(Version comparison data)

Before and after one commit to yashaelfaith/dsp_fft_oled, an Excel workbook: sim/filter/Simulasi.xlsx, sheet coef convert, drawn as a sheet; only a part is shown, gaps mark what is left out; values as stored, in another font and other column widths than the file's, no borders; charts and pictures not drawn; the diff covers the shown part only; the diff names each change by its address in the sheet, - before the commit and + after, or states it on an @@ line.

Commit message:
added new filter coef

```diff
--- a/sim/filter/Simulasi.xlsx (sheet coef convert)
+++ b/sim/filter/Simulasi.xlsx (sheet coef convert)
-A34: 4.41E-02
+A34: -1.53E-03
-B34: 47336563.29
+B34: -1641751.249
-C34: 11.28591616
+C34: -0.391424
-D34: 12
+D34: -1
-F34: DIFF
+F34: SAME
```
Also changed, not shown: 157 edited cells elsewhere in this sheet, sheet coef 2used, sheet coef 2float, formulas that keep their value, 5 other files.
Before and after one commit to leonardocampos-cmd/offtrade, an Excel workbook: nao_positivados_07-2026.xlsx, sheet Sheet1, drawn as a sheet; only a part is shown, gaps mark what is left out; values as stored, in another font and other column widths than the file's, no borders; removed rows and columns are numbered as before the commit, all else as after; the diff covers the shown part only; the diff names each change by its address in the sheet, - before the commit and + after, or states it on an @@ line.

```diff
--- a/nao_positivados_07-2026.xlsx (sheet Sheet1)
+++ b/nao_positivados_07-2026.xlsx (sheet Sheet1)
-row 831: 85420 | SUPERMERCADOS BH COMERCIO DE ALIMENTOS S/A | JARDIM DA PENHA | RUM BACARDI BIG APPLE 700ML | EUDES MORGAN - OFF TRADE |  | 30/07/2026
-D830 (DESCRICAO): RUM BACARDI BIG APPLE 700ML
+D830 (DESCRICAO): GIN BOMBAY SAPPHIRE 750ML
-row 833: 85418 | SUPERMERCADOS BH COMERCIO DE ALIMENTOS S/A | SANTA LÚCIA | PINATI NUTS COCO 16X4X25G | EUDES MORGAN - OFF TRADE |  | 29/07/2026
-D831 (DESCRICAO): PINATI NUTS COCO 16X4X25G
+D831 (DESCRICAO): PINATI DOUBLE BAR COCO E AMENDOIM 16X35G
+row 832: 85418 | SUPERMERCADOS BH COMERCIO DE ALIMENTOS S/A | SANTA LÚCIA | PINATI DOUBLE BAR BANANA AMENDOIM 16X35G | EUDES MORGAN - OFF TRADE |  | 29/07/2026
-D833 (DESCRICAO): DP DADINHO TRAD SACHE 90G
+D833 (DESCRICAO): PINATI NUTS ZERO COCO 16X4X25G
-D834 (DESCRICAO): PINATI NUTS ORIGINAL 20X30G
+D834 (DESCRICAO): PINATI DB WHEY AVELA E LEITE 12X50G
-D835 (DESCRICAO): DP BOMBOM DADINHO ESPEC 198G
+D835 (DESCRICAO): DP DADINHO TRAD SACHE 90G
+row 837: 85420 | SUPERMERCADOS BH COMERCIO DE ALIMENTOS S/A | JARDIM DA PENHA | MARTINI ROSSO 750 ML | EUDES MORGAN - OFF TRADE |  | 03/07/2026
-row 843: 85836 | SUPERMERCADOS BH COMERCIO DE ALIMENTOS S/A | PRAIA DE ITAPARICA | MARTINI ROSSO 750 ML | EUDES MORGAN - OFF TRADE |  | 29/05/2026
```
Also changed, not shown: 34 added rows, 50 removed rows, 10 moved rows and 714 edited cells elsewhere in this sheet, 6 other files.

### Your goal
Every record above is to be copied out again exactly as written.

### Output of the exercise
Before and after one commit to yashaelfaith/dsp_fft_oled, an Excel workbook: sim/filter/Simulasi.xlsx, sheet coef convert, drawn as a sheet; only a part is shown, gaps mark what is left out; values as stored, in another font and other column widths than the file's, no borders; charts and pictures not drawn; the diff covers the shown part only; the diff names each change by its address in the sheet, - before the commit and + after, or states it on an @@ line.

Commit message:
added new filter coef

```diff
--- a/sim/filter/Simulasi.xlsx (sheet coef convert)
+++ b/sim/filter/Simulasi.xlsx (sheet coef convert)
-A34: 4.41E-02
+A34: -1.53E-03
-B34: 47336563.29
+B34: -1641751.249
-C34: 11.28591616
+C34: -0.391424
-D34: 12
+D34: -1
-F34: DIFF
+F34: SAME
```
Also changed, not shown: 157 edited cells elsewhere in this sheet, sheet coef 2used, sheet coef 2float, formulas that keep their value, 5 other files.
Before and after one commit to leonardocampos-cmd/offtrade, an Excel workbook: nao_positivados_07-2026.xlsx, sheet Sheet1, drawn as a sheet; only a part is shown, gaps mark what is left out; values as stored, in another font and other column widths than the file's, no borders; removed rows and columns are numbered as before the commit, all else as after; the diff covers the shown part only; the diff names each change by its address in the sheet, - before the commit and + after, or states it on an @@ line.

```diff
--- a/nao_positivados_07-2026.xlsx (sheet Sheet1)
+++ b/nao_positivados_07-2026.xlsx (sheet Sheet1)
-row 831: 85420 | SUPERMERCADOS BH COMERCIO DE ALIMENTOS S/A | JARDIM DA PENHA | RUM BACARDI BIG APPLE 700ML | EUDES MORGAN - OFF TRADE |  | 30/07/2026
-D830 (DESCRICAO): RUM BACARDI BIG APPLE 700ML
+D830 (DESCRICAO): GIN BOMBAY SAPPHIRE 750ML
-row 833: 85418 | SUPERMERCADOS BH COMERCIO DE ALIMENTOS S/A | SANTA LÚCIA | PINATI NUTS COCO 16X4X25G | EUDES MORGAN - OFF TRADE |  | 29/07/2026
-D831 (DESCRICAO): PINATI NUTS COCO 16X4X25G
+D831 (DESCRICAO): PINATI DOUBLE BAR COCO E AMENDOIM 16X35G
+row 832: 85418 | SUPERMERCADOS BH COMERCIO DE ALIMENTOS S/A | SANTA LÚCIA | PINATI DOUBLE BAR BANANA AMENDOIM 16X35G | EUDES MORGAN - OFF TRADE |  | 29/07/2026
-D833 (DESCRICAO): DP DADINHO TRAD SACHE 90G
+D833 (DESCRICAO): PINATI NUTS ZERO COCO 16X4X25G
-D834 (DESCRICAO): PINATI NUTS ORIGINAL 20X30G
+D834 (DESCRICAO): PINATI DB WHEY AVELA E LEITE 12X50G
-D835 (DESCRICAO): DP BOMBOM DADINHO ESPEC 198G
+D835 (DESCRICAO): DP DADINHO TRAD SACHE 90G
+row 837: 85420 | SUPERMERCADOS BH COMERCIO DE ALIMENTOS S/A | JARDIM DA PENHA | MARTINI ROSSO 750 ML | EUDES MORGAN - OFF TRADE |  | 03/07/2026
-row 843: 85836 | SUPERMERCADOS BH COMERCIO DE ALIMENTOS S/A | PRAIA DE ITAPARICA | MARTINI ROSSO 750 ML | EUDES MORGAN - OFF TRADE |  | 29/05/2026
```
Also changed, not shown: 34 added rows, 50 removed rows, 10 moved rows and 714 edited cells elsewhere in this sheet, 6 other files.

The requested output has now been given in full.